The Treasury sold 4.5 billion euros of debt, including 3 billion euros of its 3-year benchmark bond to yield 5.3 percent. That was the highest yield since December and an increase of almost 1.4 percentage points from the last sale a month ago.
“Today’s auctions most likely won’t manage to restore much calm in the markets, instead it rather reflects quite well how risk averse investors have become and how uncertainty within the euro-zone and the European financial crisis itself continue to dominate the headlines and market action,” Markus Huber, head of German sales trading at ETX Capital in London, said in an e- mailed note.
The surge in Italian borrowing costs and Moody’s Investors Service decision yesterday to cut Spain’s credit rating to one step above junk piles pressure on European leaders to come up with bolder measures to stop contagion before Spain or Italy need a full-blown bailout. The euro region debt crisis will likely dominate a meeting of the Group of 20 leaders next week before an EU summit on June 28-29.
“If the euro fails, Europe fails,” she said in parliament in Berlin. “But we also know that our strength is not unlimited.”
Italian Prime Minister Mario Monti and Merkel will be flying to the G-20 meeting in Mexico as Greece votes on June 17 in an election that might determine whether it remains in the euro region. They will be joined by French President Francois Hollande who will also meet Monti in Rome later today.
Monti is trying to convince investors that with a budget deficit and jobless rate less than half that of Spain, Italy remains a safe bet. Still, Italian bonds have been moving in lock step with Spanish debt since Prime Minister Mariano Rajoy announced the rescue request on June 9, with the yield on the Italian 10-year bond rising more than 50 basis points in the four trading days since the aid plan.
“In the near term, Italy is in a somewhat better position than Spain, Ulrike Rondorf, an economist at Commerzbank AG in Frankfurt, said in a report yesterday. “The deficit should fall below 3 percent this year already, private-sector debt is much lower and Italy does not have a burst bubble on the housing market that is weighing on the financial system.”
What links Spain and Italy is a lack of economic growth that will make it hard to reduce the debt burden. Italy’s debt reached a record 1,948.6 billion euros in April, the Bank of Italy said today. That is more as a share of its economy than any other developed nation other than Greece and Japan. The economy is mired in its fourth recession since 2001 and growth has lagged the EU average for more than a decade.
“Italy is not only battling against the recession, but also against chronically weak growth,” Rondorf wrote.
Monti yesterday called on European allies to do more to foster growth as a way to end the debt crisis and said his government would soon unveil new measures aimed at spurring the Italian economy.

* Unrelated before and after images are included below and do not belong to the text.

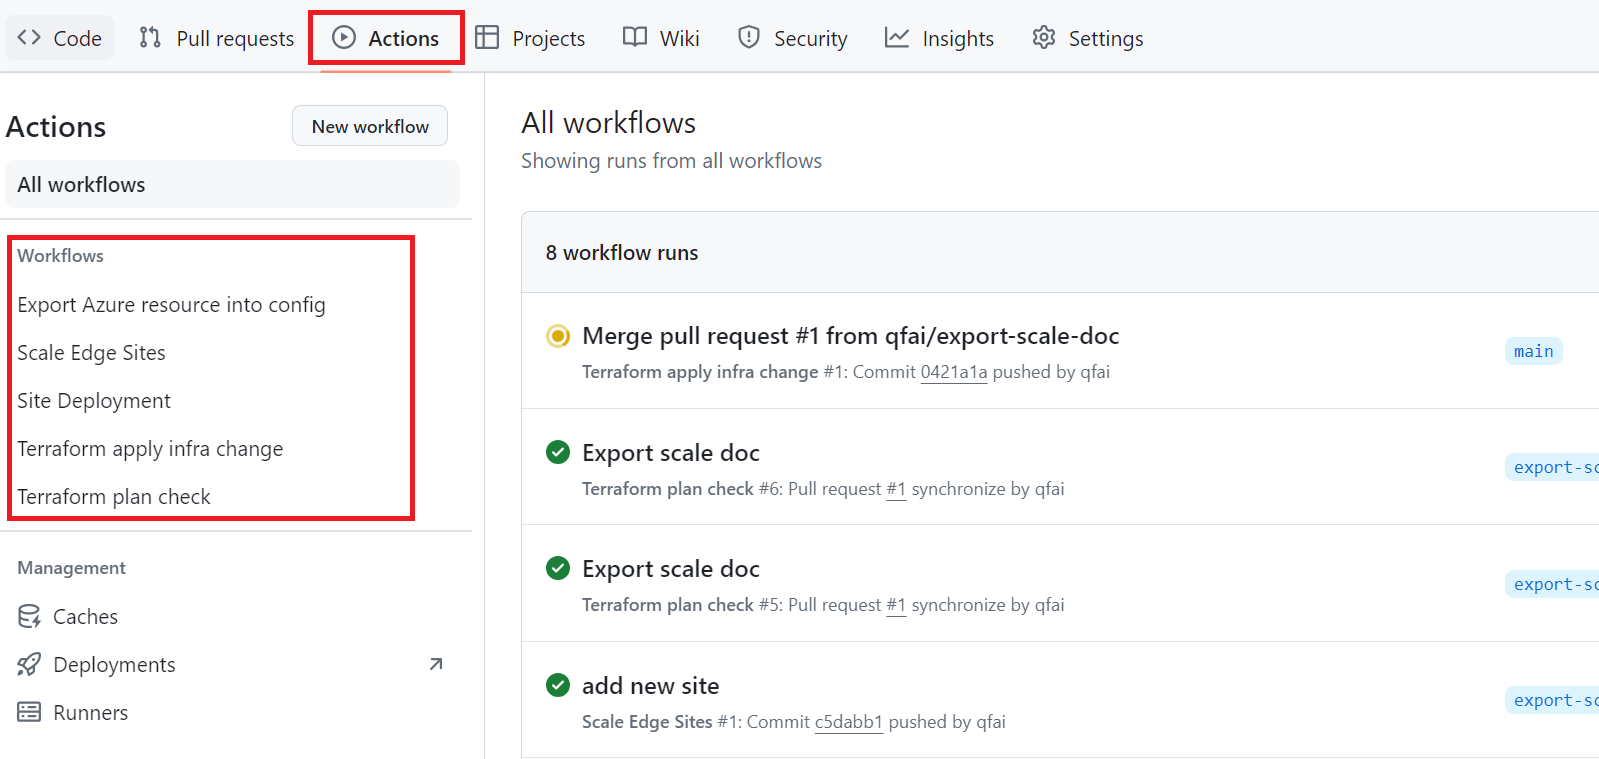
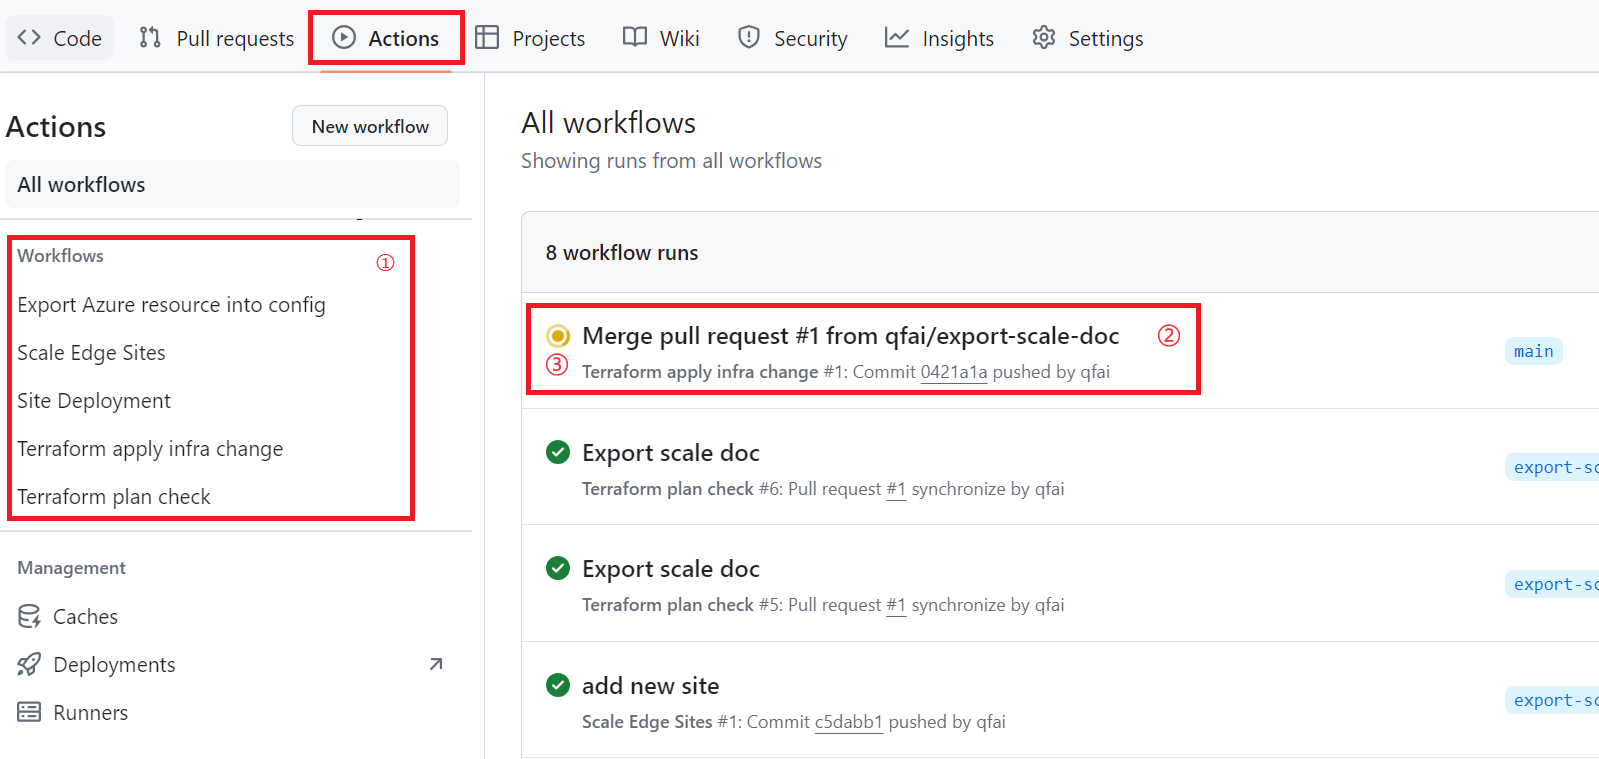
add more contents

Changed region(s): [[0.3064, 0.3939, 0.7661, 0.5455]]

diff --git a/doc/View-pipeline.md b/doc/View-pipeline.md
@@ -1,13 +1,18 @@
 You can view workflow status through actions page
 <img src="./img/view_action.png" alt="viewaction" width="800"/>
-the left panel show all workflows, you can click to filter by workflows.
 
+the left panel ① show all workflows, you can click to filter by workflows. The panel ② shows which commit the workflow run on and the ③ shows workflow running status
 
-- Export Azure resource into config workflow is used in export functionality
+You can click the ② to get detailed information about its steps and step logs.
+
+<img src="./img/scale_workflow_detail.png" alt="scale workflow detail" width="800"/>
+
+Following is the detailed introduction of each workflow
+
+- Export Azure resource into config: is used in export functionality
 - Scale Edge Sites is used in scale
-- Site Deployment workflow is a sub workflow, it referenced by terraform apply infra change workflow. The workflow is mainly run terraform related commands like terraform plan, terraform apply.
-- Terraform apply infra change workflow is the main CI/CD workflow that deploy your infra change in a stage manner, it will be triggered when every push is made against main branch.
-- Terraform plan check workflow is helper workflow that will be triggered every time you made a pull request to main branch, it will generate a terraform plan report based on your pull request change, a example is showed in following picture.
+- Site Deployment: is a sub workflow, it referenced by terraform apply infra change workflow. The workflow is mainly run terraform related commands like terraform plan, terraform apply.
+- Terraform apply infra change: is the main CI/CD workflow that deploy your infra change in a stage manner, it will be triggered when every push is made against main branch.
+- Terraform plan check: is helper workflow that will be triggered every time you made a pull request to main branch, it will generate a terraform plan report based on your pull request change, a example is showed in following picture.
 
 <img src="./img/terraform_plan_result.png" alt="terraform plan result" width="800"/>
-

Still, some of his efforts to revamp the euro- region’s third-biggest economy have been watered down or held up in the legislature.
The premier met with leaders of the three parties that back his unelected government on June 12, partly to confirm their support and ask them to speed passage of his labor-market reform and other legislation. Monti can only serve until spring of next year and he faces the risk of his support in the legislature weakening as elections approach and his backers prepare to campaign against each other.
“Monti’s increasingly desperate calls for support from the supine, slippery and self-interested Italian body politic highlight again that Italy’s risks are fundamentally political, and its financial woes are a symptom, not a cause of this,” Marc Ostwald, a fixed-income strategist at Monument Securities Ltd. in London, said by e mail.
Concern about Italy’s ability to bring down a debt due to peak at 123 percent of gross domestic product this year has contributed to an exodus of foreign investors. That’s forced national lenders to stuff their balance sheets with government bonds in a buying spree fueled by the European Central Bank’s $1.3 trillion in three-year loans to euro region banks.
Foreign ownership of Italian debt has fallen to 32 percent from 50 percent in 2008, Fitch Ratings said in a May 23 report.
Italian banks have been picking up some of that slack. Their holdings’ of government bonds reached 295 billion euros at the end of April, an increase of about one third since November, according to a Bank of Italy report on June 8. With the perceived risk of holding Italian bonds on the rise, shares of those banks have been slammed.
UniCredit SpA (UCG), Italy’s biggest bank, fell almost 12 percent in the four trading days since the Spain bailout, bringing its decline for the year-to-date to 43 percent. Intesa Sanpaolo SpA shed almost 10 percent this week and has lost almost a quarter of its value this year.